2000\05\17@224440 by rad0

picon face
When you make a transformer, do you have to
use insulated wire??  I was looking at a transformer
the other day and it seemed to look like 'bare' copper
wire.  Is it insulated with some sort of clear spray, or
is it really bare copper wire.

I want to make an electro-magnet.

Thanks in advance.

2000\05\17@225244 by Samuel Ace Winchenbach

flavicon
face
Ahhh this is my realm :)   What you saw there was "enamel coated magnet
wire".  This wire is used for a number of reasons...  first it reduces the
size, seeing that insulation is bulky.  Making it smaller it allows more
wraps, closer to the core (better inductance)   Plus, the enamel coating is
relatively heat resistant.  Plastic insulation can melt quite easily.  So
the answer is YES!!!  you need insulation, without the current will not flow
around the coil... it would flow across the wraps.

Hope this helps,
Sam


{Original Message removed}

2000\05\17@225504 by l.allen

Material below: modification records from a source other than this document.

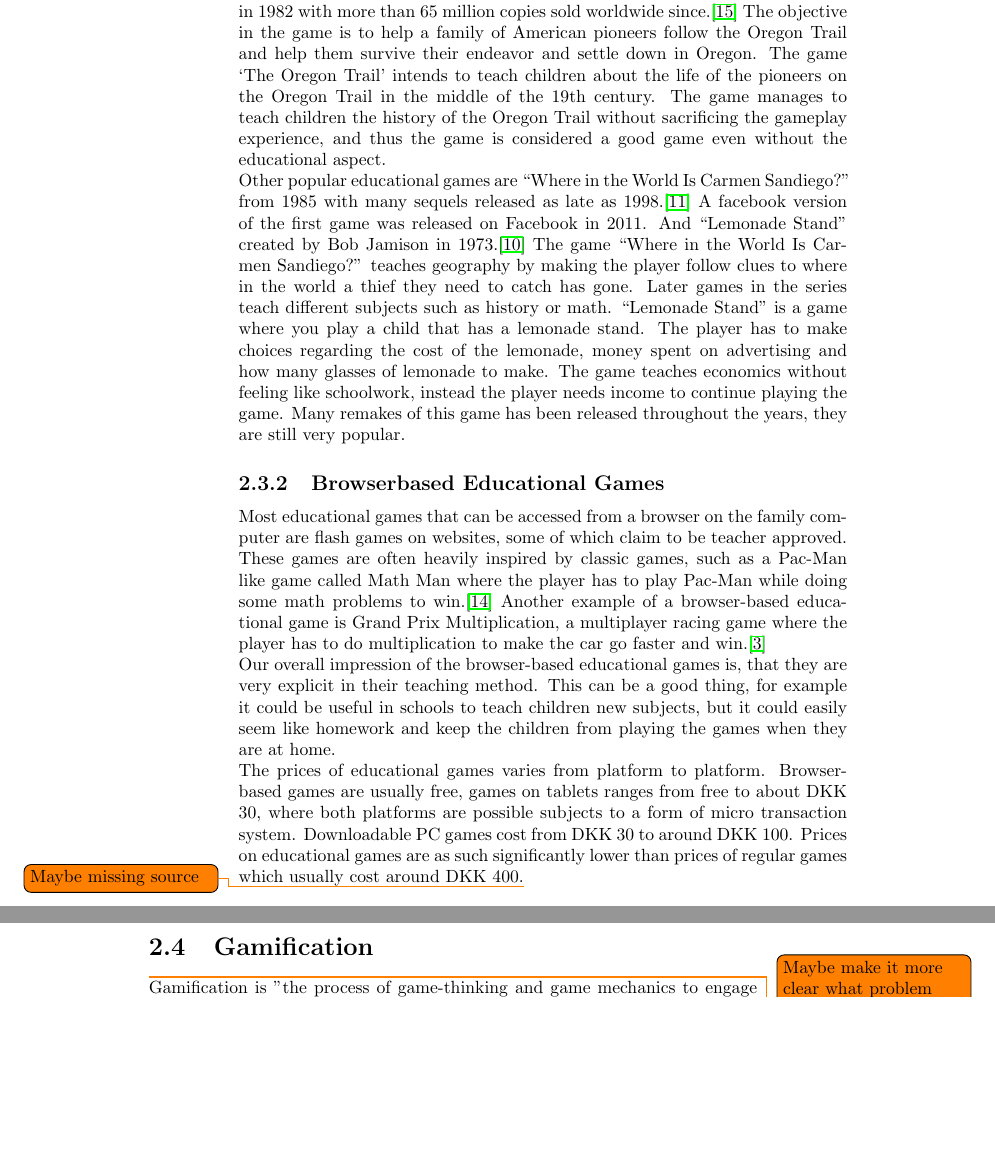
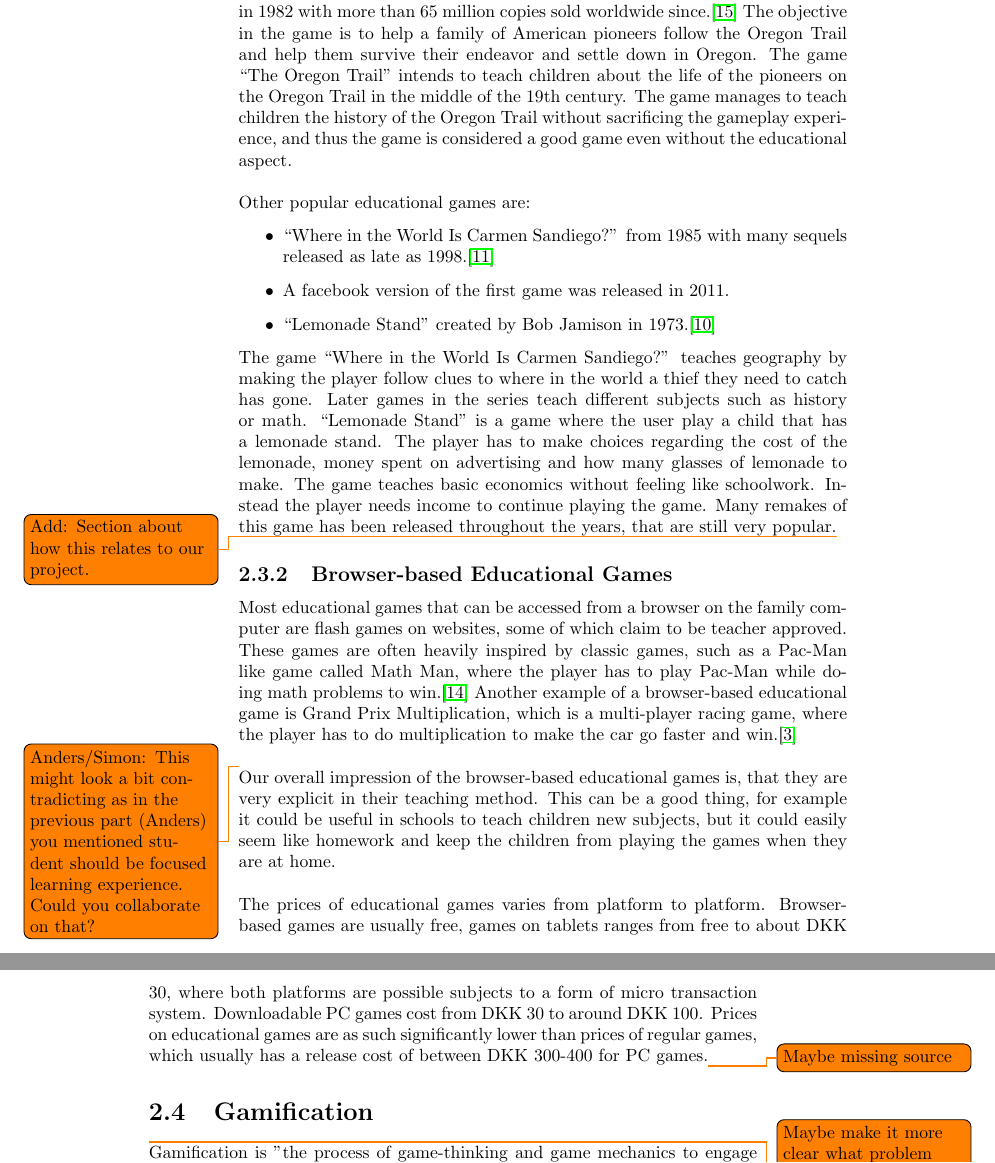
Before and after one commit to Ezphares/sw705e13, a LaTeX thesis (report/master.tex, which reads report/tex/analysis/private_consumers.tex): two parts of pages 16 and 17 of 30, joined at a grey line, cut so that both start at the same text, the shorter picture padded with empty space. Compiled offline with pdfLaTeX.

Commit message:
Corrected section on private games
Corrections made based on Martins comments. Added some todo, where
larger section has to be written. Anders and Simon need to sit down
together and talk about one of the added \todo where collaboration is
needed.

```diff
--- a/report/tex/analysis/private_consumers.tex
+++ b/report/tex/analysis/private_consumers.tex
@@ -1,18 +1,38 @@
 \section{Educational Games for Private Consumers}
 \label{sec:privateconsumers}
-Many companies create educational games for children to learn math, languages and other basic school topics. Most of these games are targeted towards younger children, who are about to start school or are in elementary school. A company like Krea Games \cite{kreagames} creates multiple series for differently aged children. These games are mostly available for PC, with a small subset also being available for Android and iOS devices.
+Many companies create educational games for children to learn math, languages and other basic school topics.
+Most of these games are targeted towards younger children, who are about to start school or are in elementary school.
+A company like Krea Games \cite{kreagames} creates multiple series for differently aged children.
+These games are mostly available for PC, with a small subset also being available for Android and iOS devices.
 
 \subsection{Best Selling Educational Games}
-One of the most popular educational games is ``The Oregon Trail'', released first in 1982 with more than 65 million copies sold worldwide since.\cite{oregontrail} The objective in the game is to help a family of American pioneers follow the Oregon Trail and help them survive their endeavor and settle down in Oregon.
-The game `The Oregon Trail' intends to teach children about the life of the pioneers on the Oregon Trail in the middle of the 19th century. The game manages to teach children the history of the Oregon Trail without sacrificing the gameplay experience, and thus the game is considered a good game even without the educational aspect.
+One of the most popular educational games is ``The Oregon Trail'', released first in 1982 with more than 65 million copies sold worldwide since.\cite{oregontrail}
+The objective in the game is to help a family of American pioneers follow the Oregon Trail and help them survive their endeavor and settle down in Oregon.
+The game ``The Oregon Trail'' intends to teach children about the life of the pioneers on the Oregon Trail in the middle of the 19th century.
+The game manages to teach children the history of the Oregon Trail without sacrificing the gameplay experience, and thus the game is considered a good game even without the educational aspect.\newline
 
-Other popular educational games are ``Where in the World Is Carmen Sandiego?'' from 1985 with many sequels released as late as 1998.\cite{carmensandiego} A facebook version of the first game was released on Facebook in 2011. And ``Lemonade Stand'' created by Bob Jamison in 1973.\cite{lemonadestand}
-The game ``Where in the World Is Carmen Sandiego?'' teaches geography by making the player follow clues to where in the world a thief they need to catch has gone. Later games in the series teach different subjects such as history or math.
-``Lemonade Stand'' is a game where you play a child that has a lemonade stand. The player has to make choices regarding the cost of the lemonade, money spent on advertising and how many glasses of lemonade to make. The game teaches economics without feeling like schoolwork, instead the player needs income to continue playing the game. Many remakes of this game has been released throughout the years, they are still very popular.
+Other popular educational games are:
+\begin{itemize}
+	\item ``Where in the World Is Carmen Sandiego?'' from 1985 with many sequels released as late as 1998.\cite{carmensandiego}
+	\item A facebook version of the first game was released in 2011.
+	\item ``Lemonade Stand'' created by Bob Jamison in 1973.\cite{lemonadestand}
+\end{itemize}
 
-\subsection{Browserbased Educational Games}
-Most educational games that can be accessed from a browser on the family computer are flash games on websites, some of which claim to be teacher approved. These games are often heavily inspired by classic games, such as a Pac-Man like game called Math Man where the player has to play Pac-Man while doing some math problems to win.\cite{mathman} Another example of a browser-based educational game is Grand Prix Multiplication, a multiplayer racing game where the player has to do multiplication to make the car go faster and win.\cite{grandprix}
+The game ``Where in the World Is Carmen Sandiego?'' teaches geography by making the player follow clues to where in the world a thief they need to catch has gone.
+Later games in the series teach different subjects such as history or math.
+``Lemonade Stand'' is a game where the user play a child that has a lemonade stand.
+The player has to make choices regarding the cost of the lemonade, money spent on advertising and how many glasses of lemonade to make.
+The game teaches basic economics without feeling like schoolwork. Instead the player needs income to continue playing the game.
+Many remakes of this game has been released throughout the years, that are still very popular.\todo{Add: Section about how this relates to our project.}
 
-Our overall impression of the browser-based educational games is, that they are very explicit in their teaching method. This can be a good thing, for example it could be useful in schools to teach children new subjects, but it could easily seem like homework and keep the children from playing the games when they are at home.
+\subsection{Browser-based Educational Games}
+Most educational games that can be accessed from a browser on the family computer are flash games on websites, some of which claim to be teacher approved.
+These games are often heavily inspired by classic games, such as a Pac-Man like game called Math Man, where the player has to play Pac-Man while doing math problems to win.\cite{mathman} Another example of a browser-based educational game is Grand Prix Multiplication, which is a multi-player racing game, where the player has to do multiplication to make the car go faster and win.\cite{grandprix}\newline
 
-The prices of educational games varies from platform to platform. Browser-based games are usually free, games on tablets ranges from free to about DKK 30, where both platforms are possible subjects to a form of micro transaction system. Downloadable PC games cost from DKK 30 to around DKK 100. Prices on educational games are as such significantly lower than prices of regular games which usually cost around DKK 400.\todo{Maybe missing source}
+\todo{Anders/Simon: This might look a bit contradicting as in the previous part (Anders) you mentioned student should be focused learning experience. Could you collaborate on that?}Our overall impression of the browser-based educational games is, that they are very explicit in their teaching method.
+This can be a good thing, for example it could be useful in schools to teach children new subjects, but it could easily seem like homework and keep the children from playing the games when they are at home.\newline
+
+The prices of educational games varies from platform to platform.
+Browser-based games are usually free, games on tablets ranges from free to about DKK 30, where both platforms are possible subjects to a form of micro transaction system.
+Downloadable PC games cost from DKK 30 to around DKK 100.
+Prices on educational games are as such significantly lower than prices of regular games, which usually has a release cost of between DKK 300-400 for PC games.\todo{Maybe missing source}
```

picon face
rad0 wrote
> When you make a transformer, do you have to
> use insulated wire??  I was looking at a transformer
> the other day and it seemed to look like 'bare' copper
> wire.  Is it insulated with some sort of clear spray, or
> is it really bare copper wire.
>
> I want to make an electro-magnet.
>
> Thanks in advance.

Yes
The wire must be insulated, the wire you saw would
probably have some sort of clear enamel on it.

Uninsulated wire will simply short out the turns, resulting
in excess current and no significant flux being generated
in the core.


_____________________________

Lance Allen
Technical Officer
Uni of Auckland
Psych Dept
New Zealand

http://www.psych.auckland.ac.nz

_____________________________

2000\05\17@225706 by Chris Eddy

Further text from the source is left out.